In 2008 Brandon founded the award winning practice Matter Design with Wes McGee. The practice solidified with Matter Design’s rapid success in design competitions such as the international West Cork Arts Center competition and the provocative winning entry for the 10up competition, Periscope: Foam Tower. In 2011 Brandon was awarded the prestigious SOM Prize launching an ongoing research project in volume. The results of this fellowship can be seen in the self-titled publication 'Volume'. This body of research is dedicated to translating past knowledge into contemporary practice. Brandon is a highly acclaimed designer winning prizes such as the Design Biennial Boston and the Architectural League Prize for Young Architects and Designers in 2013. His work has been published widely in journals—such as Pidgin Magazine and Metropolis Magazine—and recent books such as ‘Fabricate 2014’, ‘Young Architects 15: Range’, ‘Archive: Design Biennial Boston’, ‘Performative Materials in Architecture and Design’, and ‘Stereotomy: Stone Architecture and New Research’ to name a few.

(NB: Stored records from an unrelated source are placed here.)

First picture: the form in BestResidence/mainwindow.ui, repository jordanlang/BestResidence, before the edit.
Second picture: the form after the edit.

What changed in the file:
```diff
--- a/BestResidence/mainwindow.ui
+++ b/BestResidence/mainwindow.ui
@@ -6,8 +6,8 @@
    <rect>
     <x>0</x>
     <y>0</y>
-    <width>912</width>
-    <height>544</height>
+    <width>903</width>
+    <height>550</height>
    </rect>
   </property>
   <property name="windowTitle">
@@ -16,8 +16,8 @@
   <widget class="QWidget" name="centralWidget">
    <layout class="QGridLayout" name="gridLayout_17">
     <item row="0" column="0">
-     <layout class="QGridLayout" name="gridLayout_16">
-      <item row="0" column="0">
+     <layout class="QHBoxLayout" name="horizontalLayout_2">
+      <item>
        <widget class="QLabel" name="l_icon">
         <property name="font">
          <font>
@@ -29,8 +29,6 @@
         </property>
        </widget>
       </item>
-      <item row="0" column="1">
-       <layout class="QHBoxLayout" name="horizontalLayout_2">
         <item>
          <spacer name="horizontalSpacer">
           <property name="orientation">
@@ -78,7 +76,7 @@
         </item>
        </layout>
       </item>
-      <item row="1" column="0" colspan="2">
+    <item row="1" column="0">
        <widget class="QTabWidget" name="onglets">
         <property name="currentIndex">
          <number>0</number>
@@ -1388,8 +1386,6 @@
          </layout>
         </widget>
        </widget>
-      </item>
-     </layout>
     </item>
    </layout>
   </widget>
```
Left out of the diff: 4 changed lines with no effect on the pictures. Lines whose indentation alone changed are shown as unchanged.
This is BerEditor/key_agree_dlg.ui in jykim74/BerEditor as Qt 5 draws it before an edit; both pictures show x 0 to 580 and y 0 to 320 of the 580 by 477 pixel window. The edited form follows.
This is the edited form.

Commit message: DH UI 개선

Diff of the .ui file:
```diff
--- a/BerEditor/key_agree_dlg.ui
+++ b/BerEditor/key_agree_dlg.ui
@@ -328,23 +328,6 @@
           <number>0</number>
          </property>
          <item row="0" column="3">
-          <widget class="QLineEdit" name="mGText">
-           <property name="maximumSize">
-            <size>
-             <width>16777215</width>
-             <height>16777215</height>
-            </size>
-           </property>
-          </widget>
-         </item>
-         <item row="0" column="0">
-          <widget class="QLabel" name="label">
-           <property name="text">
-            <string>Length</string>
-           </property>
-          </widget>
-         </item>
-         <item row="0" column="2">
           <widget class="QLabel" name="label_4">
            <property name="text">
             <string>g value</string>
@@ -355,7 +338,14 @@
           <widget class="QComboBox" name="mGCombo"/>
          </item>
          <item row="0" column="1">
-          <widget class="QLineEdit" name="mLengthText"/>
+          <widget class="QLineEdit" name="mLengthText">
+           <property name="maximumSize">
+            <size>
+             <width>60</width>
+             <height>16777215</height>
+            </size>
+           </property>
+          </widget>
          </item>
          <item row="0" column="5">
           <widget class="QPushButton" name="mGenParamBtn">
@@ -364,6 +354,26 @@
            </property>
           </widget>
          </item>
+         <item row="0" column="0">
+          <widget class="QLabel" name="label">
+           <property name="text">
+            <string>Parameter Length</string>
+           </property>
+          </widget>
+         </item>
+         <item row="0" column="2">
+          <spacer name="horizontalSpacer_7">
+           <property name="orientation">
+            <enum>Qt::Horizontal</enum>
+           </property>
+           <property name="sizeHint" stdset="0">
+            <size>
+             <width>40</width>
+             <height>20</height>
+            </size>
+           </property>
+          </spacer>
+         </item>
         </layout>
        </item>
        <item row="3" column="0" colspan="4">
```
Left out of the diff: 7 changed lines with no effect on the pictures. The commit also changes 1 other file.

His recent authored work includes ‘Volume: Bringing Surface into Question’, ‘Range: Matter Design’, and ‘Volumetric Robotics: MIT Architectural Design Workshop’. Brandon is dedicated to re-imagining the role of the architect in the digital era.
Daniel Piker is a researcher on the use of computation for design and realization of complex forms and structures. After studying architecture at the AA, he has worked as part of the Advanced Geometry Unit at Arup, and currently for the Specialist Modelling Group at Foster+Partners. He has taught numerous studios and workshops (including the AADRL, and 2 clusters at SmartGeometry) and presented his work at conferences around the world.
He is the creator of the widely used form-finding physics engine ‘Kangaroo’, software which he continues to develop.